It has been suggested that the third digit/letter might be in fact a damaged 1 with the bottom right serif broken off.  Notice the diagonal flow lines running uninterrupted across the fields just below the "J". Nothing broke off or clogged up after the the "17J4 " date was pressed into the die. It was not a damaged 1 punch. 

The assayer's initial J is somewhat doubled on this coin but on other 1714 one escudos is clear and sharp. When we compare those J's with the 17J4 we see here, it is clear that the third "digit" is exactly the same shape as the assayer's initial.
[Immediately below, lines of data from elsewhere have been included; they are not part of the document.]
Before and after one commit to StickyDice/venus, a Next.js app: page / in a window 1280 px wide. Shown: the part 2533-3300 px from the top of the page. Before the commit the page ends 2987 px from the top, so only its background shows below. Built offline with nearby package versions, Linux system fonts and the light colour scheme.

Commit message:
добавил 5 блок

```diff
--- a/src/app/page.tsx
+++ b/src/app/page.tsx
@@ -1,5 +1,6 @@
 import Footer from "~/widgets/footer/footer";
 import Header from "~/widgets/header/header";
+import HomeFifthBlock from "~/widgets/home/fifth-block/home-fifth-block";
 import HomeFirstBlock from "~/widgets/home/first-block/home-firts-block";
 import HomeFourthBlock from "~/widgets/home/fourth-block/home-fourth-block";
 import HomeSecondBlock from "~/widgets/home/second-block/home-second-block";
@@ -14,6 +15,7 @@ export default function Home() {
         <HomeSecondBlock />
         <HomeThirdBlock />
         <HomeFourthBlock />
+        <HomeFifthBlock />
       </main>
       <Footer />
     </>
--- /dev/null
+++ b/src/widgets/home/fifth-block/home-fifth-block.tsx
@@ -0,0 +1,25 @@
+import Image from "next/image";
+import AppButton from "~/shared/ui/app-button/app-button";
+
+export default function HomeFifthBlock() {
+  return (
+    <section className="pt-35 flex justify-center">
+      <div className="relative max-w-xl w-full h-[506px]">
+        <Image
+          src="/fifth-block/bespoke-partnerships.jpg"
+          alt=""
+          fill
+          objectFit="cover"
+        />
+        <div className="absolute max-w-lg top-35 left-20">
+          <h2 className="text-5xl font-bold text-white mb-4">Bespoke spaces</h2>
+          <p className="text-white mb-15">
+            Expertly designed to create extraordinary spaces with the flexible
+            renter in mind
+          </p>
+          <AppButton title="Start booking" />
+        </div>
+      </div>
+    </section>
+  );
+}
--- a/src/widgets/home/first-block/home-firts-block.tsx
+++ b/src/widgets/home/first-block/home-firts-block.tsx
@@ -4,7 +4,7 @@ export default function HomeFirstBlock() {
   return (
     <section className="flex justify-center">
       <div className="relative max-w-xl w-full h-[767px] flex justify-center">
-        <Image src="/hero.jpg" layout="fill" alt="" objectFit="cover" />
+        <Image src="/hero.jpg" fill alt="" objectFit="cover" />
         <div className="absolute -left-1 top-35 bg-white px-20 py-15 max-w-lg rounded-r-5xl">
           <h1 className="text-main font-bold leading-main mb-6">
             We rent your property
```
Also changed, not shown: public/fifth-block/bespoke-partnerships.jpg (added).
The Mexican die sinkers mistakenly punched in a J as the third "digit".  What an odd error!


Next we have a Mexico City 1714 two escudos also from the 1715 Fleet.  I apologize for the quality of the scan but that is all that is currently available. In this case the first digit resembles an inverted "J".  There is no suggestion that this is from a digit 1 punch with broken serifs. A circular loop of raised metal arcs left from the vertical stroke of the letter/digit. This loop seems a little wide for a typical Mexico City "J", but all the digits and letters in this part of the legends are stretched and somewhat distorted. Look at the G and the 7. It is very hard to render a definitive verdict here. It is possible that we have various striking problems in the legend that work together to create what happens to look like an inverted "J". Or maybe a "J" punch was mistaken used for the first digit of the date.

These interesting "J" varieties of the 1714 one and two escudos clearly exist. The question is how they were created. By using a defective 1714 digit 1 punch, or by mistakenly using a J punch, or by some more complicated die scenario? I'm not sure! We need more examples of these varieties, especially the "J714" two escudos. Fully dated earlier die states of these issues could lead us to a solution. Those of you who own dated specimens of the 1714 Mexico one and two escudos might want to look at your coins to see whether you have "J" varieties. Please be in touch if you have coins that may help us resolve this question.